Some have said that the textual variations only make up for about 20% of the problems that translations run into. Some are big problems though, such as the ending of the Lord's Prayer being taken out- even though in Confessional churches we swear to that ending in our Confessions.
My congregation uses the Authorized Version which is a very good and accurate translation, but I fear that we do not heed the words of our forefathers who said that the Bible needs to be in the vulgar, or common language. People (I have not heard this from members of my congregation) often say that we need to retain the thees and thous and that people should have to learn how to understand these archaic words. I do not think that this is the correct attitude. The church's job is to provide an accurate and understandable version of the Bible that can be read and studied in homes and churches. I do not think that those with only a high school education should miss out on what the Word actually says because the ministry wants to hold onto language that is not common to today's people.
I mean no disrespect to those who use the AV, I am one of those people. But I do think that being 393 years removed from a version is a problem (especially when it is a translation that was authorized by a man who hated the Reformed faith and was trying to push an Anglo-catholic agenda).
I do not know what the answer is. I have a few ideas and suggestions that could be implemented though:
- Read the AV, but replace the archaic words with a more common word. This would mean that when you see, "I am the Lord thy God which brought thee out of the land of Egypt" it would be read, "I am the Lord your God which brought you out of the land of Egypt". This would allow for the nuances of the word you in Greek and Hebrew to be kept, as well as break the awkwardness of the reading. (This would be quite difficult at first, but it is possible. This is what I do during family worship quite often.)
- Use the ESV or the NASB, but double check for any variations in the original language. This would cause some difficulty in public worship, but it could be overcome with a good teacher.It also would be difficult at home, causing some to stumble over the reliability of the Word of God.

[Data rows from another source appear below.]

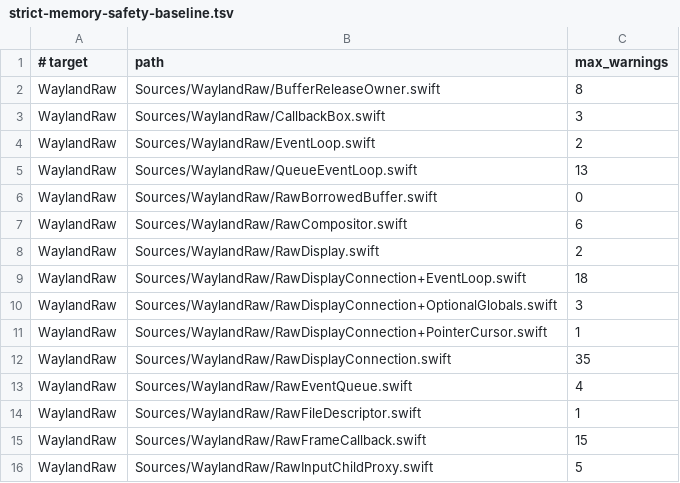
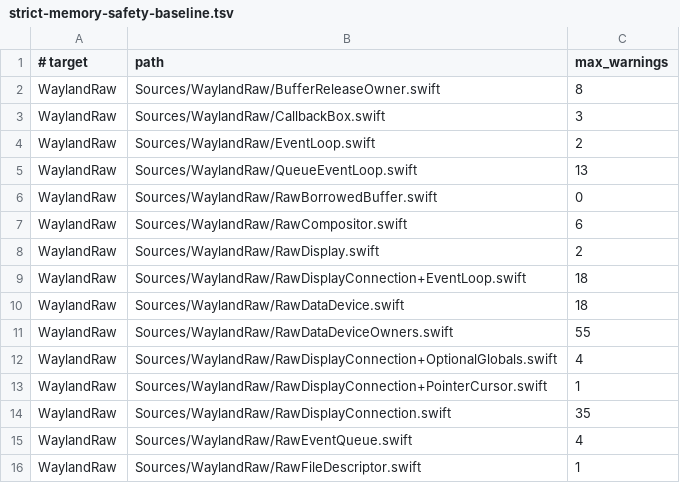
Before and after one commit to conxlgtm/WaylandClientKit, a TSV file: Scripts/strict-memory-safety-baseline.tsv, drawn as a sheet; only a part is shown; the shorter side is filled out with more unchanged rows.

Commit message:
Add raw data-device protocol boundary

```diff
--- a/Scripts/strict-memory-safety-baseline.tsv
+++ b/Scripts/strict-memory-safety-baseline.tsv
@@ -9,3 +9,5 @@ WaylandRaw	Sources/WaylandRaw/RawDisplay.swift	2
 WaylandRaw	Sources/WaylandRaw/RawDisplayConnection+EventLoop.swift	18
-WaylandRaw	Sources/WaylandRaw/RawDisplayConnection+OptionalGlobals.swift	3
+WaylandRaw	Sources/WaylandRaw/RawDataDevice.swift	18
+WaylandRaw	Sources/WaylandRaw/RawDataDeviceOwners.swift	55
+WaylandRaw	Sources/WaylandRaw/RawDisplayConnection+OptionalGlobals.swift	4
 WaylandRaw	Sources/WaylandRaw/RawDisplayConnection+PointerCursor.swift	1
```
Also changed, not shown: 11 other files.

- Call a summit of like-minded denominations who hold to the majority-received text for the writing of a new translation. I know that at our seminary, Dr. Bilkes and Dr. Murray both have a command of the original language to undergo such a task. The problem here is that people often hold traditional 'church' language in a high place and do not want to leave the Authorized Version behind. (Remember that 'church' language in prayer and text is not something that is in the original languages but has become a custom that many require of people in prayer. Since it is custom and extra-biblical, it is not something that we are permitted to bind men's consciences to.)